Adrianna

I applaud Harding’s “insistence on local knowledge.”  The idea that a person can be a “transparent eyeball” (like Emerson claimed) is not realistic; each person sees through his or her own personal interpretive lens.  No one can be completely objective.  We have discussed this extensively in my Early American literature class, and I think that this realization is one important contribution of postmodern theory.

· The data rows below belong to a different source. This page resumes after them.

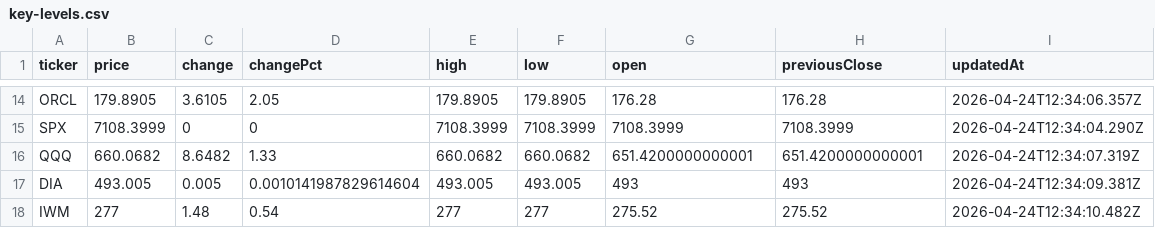
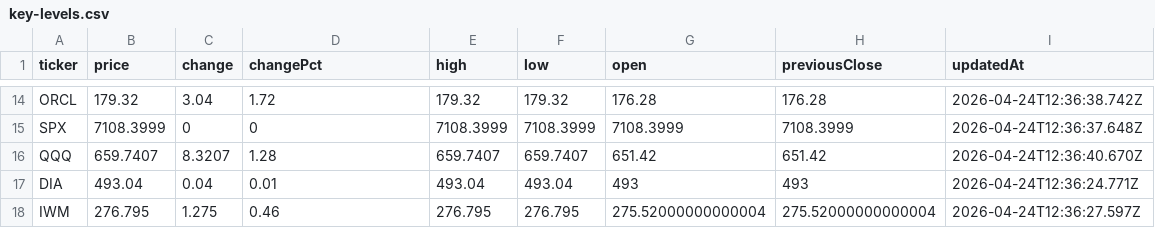
Before and after one commit to rikoinvestfg-collab/seed_rikoinvestfg-collab_optionflow, a CSV file: data/key-levels.csv, drawn as a sheet; only a part is shown, gaps mark what is left out; the diff covers the shown part only; the diff names each change by its address in the sheet, - before the commit and + after, or states it on an @@ line.

```diff
--- a/data/key-levels.csv
+++ b/data/key-levels.csv
-B14 (price): 179.8905
+B14 (price): 179.32
-C14 (change): 3.6105
+C14 (change): 3.04
-D14 (changePct): 2.05
+D14 (changePct): 1.72
-E14 (high): 179.8905
+E14 (high): 179.32
-F14 (low): 179.8905
+F14 (low): 179.32
-I14 (updatedAt): 2026-04-24T12:34:06.357Z
+I14 (updatedAt): 2026-04-24T12:36:38.742Z
-I15 (updatedAt): 2026-04-24T12:34:04.290Z
+I15 (updatedAt): 2026-04-24T12:36:37.648Z
-B16 (price): 660.0682
+B16 (price): 659.7407
-C16 (change): 8.6482
+C16 (change): 8.3207
-D16 (changePct): 1.33
+D16 (changePct): 1.28
-E16 (high): 660.0682
+E16 (high): 659.7407
-F16 (low): 660.0682
+F16 (low): 659.7407
-G16 (open): 651.4200000000001
+G16 (open): 651.42
-H16 (previousClose): 651.4200000000001
+H16 (previousClose): 651.42
-I16 (updatedAt): 2026-04-24T12:34:07.319Z
+I16 (updatedAt): 2026-04-24T12:36:40.670Z
-B17 (price): 493.005
+B17 (price): 493.04
-C17 (change): 0.005
+C17 (change): 0.04
-D17 (changePct): 0.0010141987829614604
+D17 (changePct): 0.01
-E17 (high): 493.005
+E17 (high): 493.04
-F17 (low): 493.005
+F17 (low): 493.04
-I17 (updatedAt): 2026-04-24T12:34:09.381Z
+I17 (updatedAt): 2026-04-24T12:36:24.771Z
-B18 (price): 277
+B18 (price): 276.795
-C18 (change): 1.48
+C18 (change): 1.275
-D18 (changePct): 0.54
+D18 (changePct): 0.46
-E18 (high): 277
+E18 (high): 276.795
-F18 (low): 277
+F18 (low): 276.795
-G18 (open): 275.52
+G18 (open): 275.52000000000004
-H18 (previousClose): 275.52
+H18 (previousClose): 275.52000000000004
-I18 (updatedAt): 2026-04-24T12:34:10.482Z
+I18 (updatedAt): 2026-04-24T12:36:27.597Z
```
Also changed, not shown: 116 edited cells elsewhere in this file.
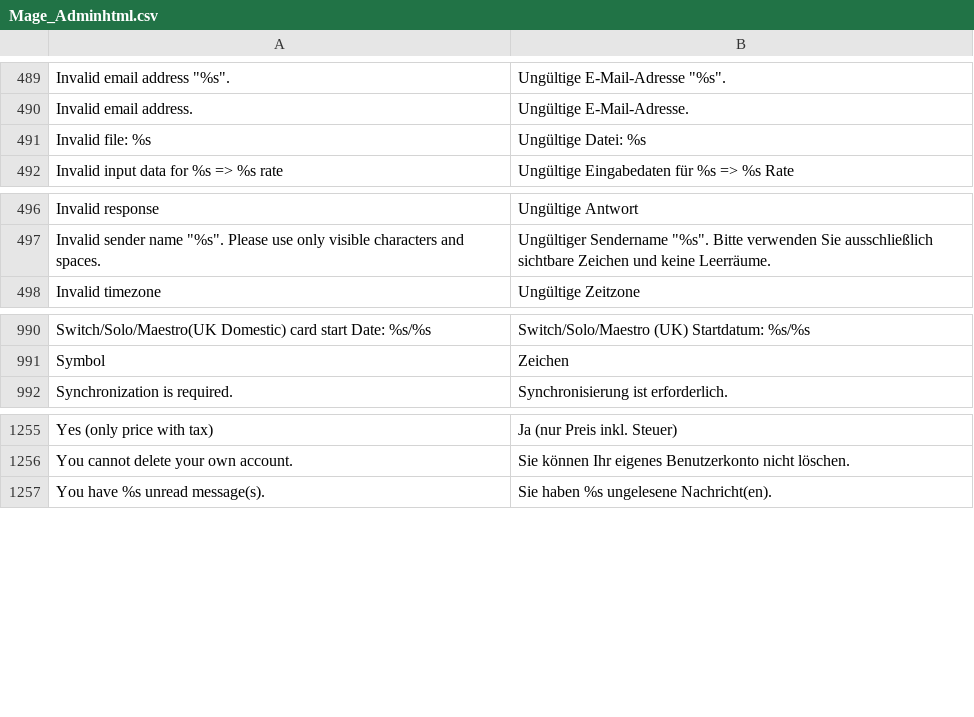
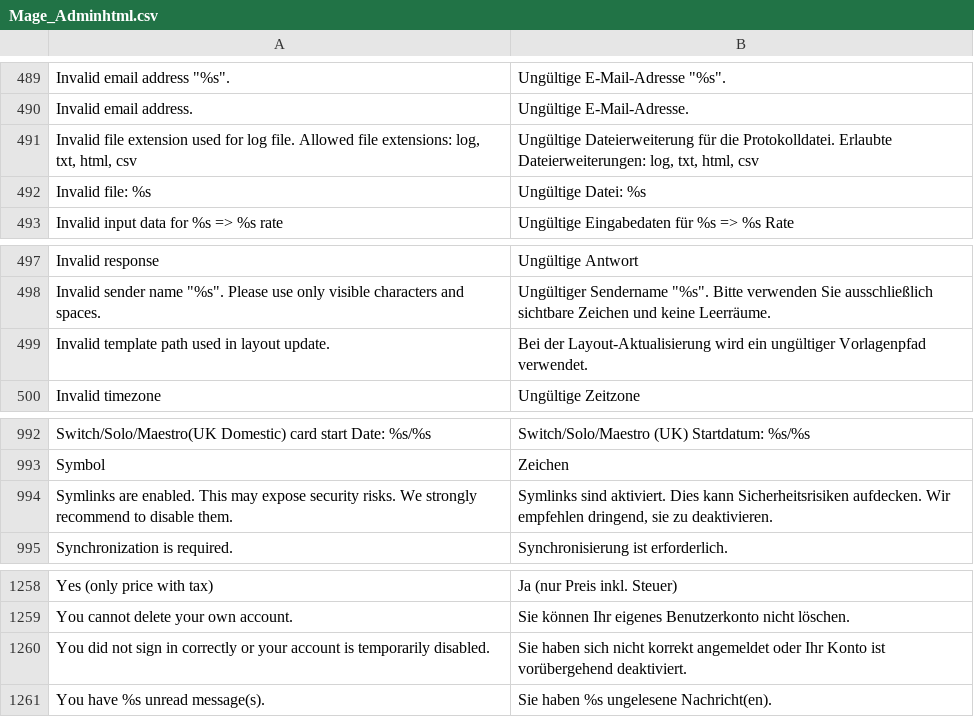
Before and after one commit to MaWoScha/German_LocalePack_de_DE, a CSV file: app/locale/de_DE/Mage_Adminhtml.csv, drawn as a sheet; only a part is shown, gaps mark what is left out; the diff names each change by its address in the sheet, - before the commit and + after, or states it on an @@ line.

```diff
--- a/app/locale/de_DE/Mage_Adminhtml.csv
+++ b/app/locale/de_DE/Mage_Adminhtml.csv
+row 491: Invalid file extension used for log file. Allowed file extensions: log, txt, html, csv | Ungültige Dateierweiterung für die Protokolldatei. Erlaubte Dateierweiterungen: log, txt, html, csv
+row 499: Invalid template path used in layout update. | Bei der Layout-Aktualisierung wird ein ungültiger Vorlagenpfad verwendet.
+row 994: Symlinks are enabled. This may expose security risks. We strongly recommend to disable them. | Symlinks sind aktiviert. Dies kann Sicherheitsrisiken aufdecken. Wir empfehlen dringend, sie zu deaktivieren.
+row 1260: You did not sign in correctly or your account is temporarily disabled. | Sie haben sich nicht korrekt angemeldet oder Ihr Konto ist vorübergehend deaktiviert.
```
Also changed, not shown: app/locale/de_DE/Mage_Checkout.csv, app/locale/de_DE/Mage_Core.csv, 6 other files.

At first I was hesitant to embrace the idea that marginalized people have a more objective or less distorted view.  But then I thought about Frederick Douglass’ narrative and his analysis of slavery.  Douglass saw not only how destructive slavery was to the slaves, but also to the slaveholders.  The power owners had over their slaves was usually corrupting.  Douglass also saw how hypocritical the slave owners were preaching love and grace on Sunday, while on Monday they were whipping their slaves for insignificant or imagined offenses.  Douglass’s view was much more objective, much more realistic than that of his white masters, because of his marginalized status.  I think today we have much to learn from feminist writers as they offer a distinct perspective on a male-dominated world.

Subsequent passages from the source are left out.